■ **BRIEF**: Give every line from the entries that contains "logout".

Web document revisions
***

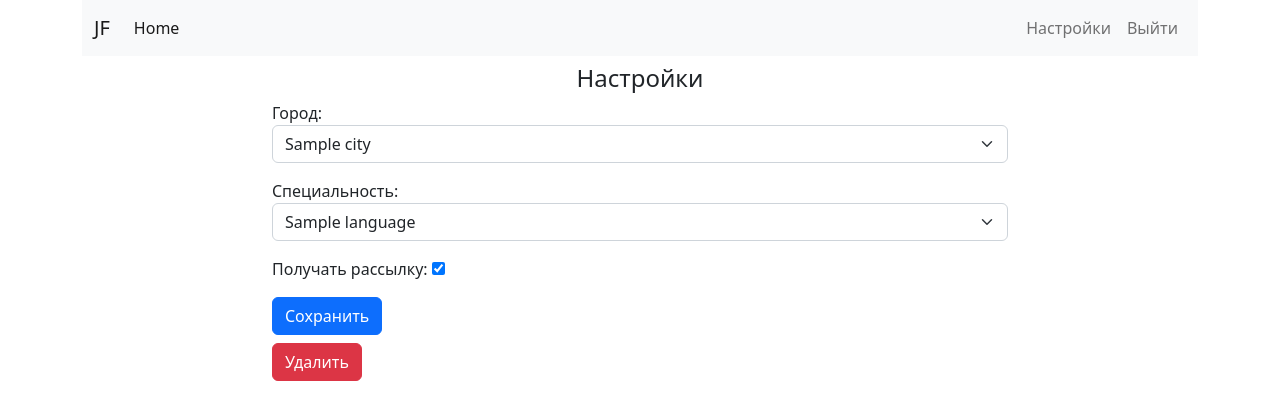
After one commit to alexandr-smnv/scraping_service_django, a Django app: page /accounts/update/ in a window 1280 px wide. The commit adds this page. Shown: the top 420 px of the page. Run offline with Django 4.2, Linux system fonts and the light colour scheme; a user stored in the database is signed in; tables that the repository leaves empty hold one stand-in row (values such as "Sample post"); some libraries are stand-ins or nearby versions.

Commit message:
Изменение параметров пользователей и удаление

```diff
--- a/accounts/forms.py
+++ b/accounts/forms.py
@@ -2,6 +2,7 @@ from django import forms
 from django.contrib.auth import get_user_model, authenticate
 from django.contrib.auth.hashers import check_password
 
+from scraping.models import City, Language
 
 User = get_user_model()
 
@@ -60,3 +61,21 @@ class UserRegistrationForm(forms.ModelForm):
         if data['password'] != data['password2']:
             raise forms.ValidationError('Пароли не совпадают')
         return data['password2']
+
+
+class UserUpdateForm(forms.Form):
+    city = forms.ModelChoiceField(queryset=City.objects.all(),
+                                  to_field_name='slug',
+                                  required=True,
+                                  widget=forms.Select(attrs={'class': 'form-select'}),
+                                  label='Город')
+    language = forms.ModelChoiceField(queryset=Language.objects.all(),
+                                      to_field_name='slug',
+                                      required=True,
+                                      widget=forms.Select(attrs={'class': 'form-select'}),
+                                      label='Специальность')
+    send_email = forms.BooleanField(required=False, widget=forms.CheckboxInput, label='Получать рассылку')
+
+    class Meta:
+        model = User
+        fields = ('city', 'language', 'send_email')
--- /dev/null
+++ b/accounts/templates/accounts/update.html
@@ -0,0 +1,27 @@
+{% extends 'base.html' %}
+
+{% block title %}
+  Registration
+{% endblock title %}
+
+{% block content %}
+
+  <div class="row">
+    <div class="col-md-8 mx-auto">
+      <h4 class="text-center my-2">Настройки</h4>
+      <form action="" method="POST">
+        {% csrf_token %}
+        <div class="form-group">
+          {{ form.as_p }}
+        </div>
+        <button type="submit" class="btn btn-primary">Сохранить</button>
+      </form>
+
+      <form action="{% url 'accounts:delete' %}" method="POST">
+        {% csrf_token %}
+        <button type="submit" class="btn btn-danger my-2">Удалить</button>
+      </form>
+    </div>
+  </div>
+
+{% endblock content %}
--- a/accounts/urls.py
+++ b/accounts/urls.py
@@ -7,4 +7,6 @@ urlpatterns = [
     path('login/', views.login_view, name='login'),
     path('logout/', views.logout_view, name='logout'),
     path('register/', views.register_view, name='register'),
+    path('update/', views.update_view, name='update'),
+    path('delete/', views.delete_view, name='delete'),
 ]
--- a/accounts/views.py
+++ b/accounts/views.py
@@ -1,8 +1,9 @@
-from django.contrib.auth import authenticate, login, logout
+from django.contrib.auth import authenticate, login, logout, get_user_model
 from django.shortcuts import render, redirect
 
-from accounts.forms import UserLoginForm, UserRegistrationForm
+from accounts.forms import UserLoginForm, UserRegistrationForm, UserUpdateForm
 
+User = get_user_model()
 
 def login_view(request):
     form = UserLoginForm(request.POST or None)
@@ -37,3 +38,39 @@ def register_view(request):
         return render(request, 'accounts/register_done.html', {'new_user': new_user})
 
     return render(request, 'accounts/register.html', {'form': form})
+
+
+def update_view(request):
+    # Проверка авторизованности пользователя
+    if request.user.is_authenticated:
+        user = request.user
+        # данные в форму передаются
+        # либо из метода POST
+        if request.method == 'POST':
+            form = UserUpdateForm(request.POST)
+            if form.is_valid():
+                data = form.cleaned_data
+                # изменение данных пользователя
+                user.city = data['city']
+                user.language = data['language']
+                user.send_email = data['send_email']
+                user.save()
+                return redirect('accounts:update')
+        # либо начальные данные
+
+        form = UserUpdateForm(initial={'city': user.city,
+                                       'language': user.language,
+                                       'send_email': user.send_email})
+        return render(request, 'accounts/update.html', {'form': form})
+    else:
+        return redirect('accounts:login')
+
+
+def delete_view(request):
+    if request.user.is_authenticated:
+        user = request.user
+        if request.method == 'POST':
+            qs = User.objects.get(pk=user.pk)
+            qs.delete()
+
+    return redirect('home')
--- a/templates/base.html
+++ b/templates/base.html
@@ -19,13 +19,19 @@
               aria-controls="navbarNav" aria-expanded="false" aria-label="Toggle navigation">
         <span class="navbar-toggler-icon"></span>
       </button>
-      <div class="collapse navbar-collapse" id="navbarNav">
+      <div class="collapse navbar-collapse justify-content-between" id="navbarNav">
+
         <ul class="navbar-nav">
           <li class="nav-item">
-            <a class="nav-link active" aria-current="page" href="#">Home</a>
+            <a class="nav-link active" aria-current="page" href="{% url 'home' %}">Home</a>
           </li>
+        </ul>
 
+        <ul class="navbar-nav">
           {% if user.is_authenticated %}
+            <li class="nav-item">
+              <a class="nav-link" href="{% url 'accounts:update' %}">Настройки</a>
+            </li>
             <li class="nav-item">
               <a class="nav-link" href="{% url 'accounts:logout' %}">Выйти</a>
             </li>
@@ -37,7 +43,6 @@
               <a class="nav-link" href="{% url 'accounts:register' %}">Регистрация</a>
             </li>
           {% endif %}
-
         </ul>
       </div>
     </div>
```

***

■ **SOLVED PROBLEM**:
     path('logout/', views.logout_view, name='logout'),
-from django.contrib.auth import authenticate, login, logout
+from django.contrib.auth import authenticate, login, logout, get_user_model
               <a class="nav-link" href="{% url 'accounts:logout' %}">Выйти</a>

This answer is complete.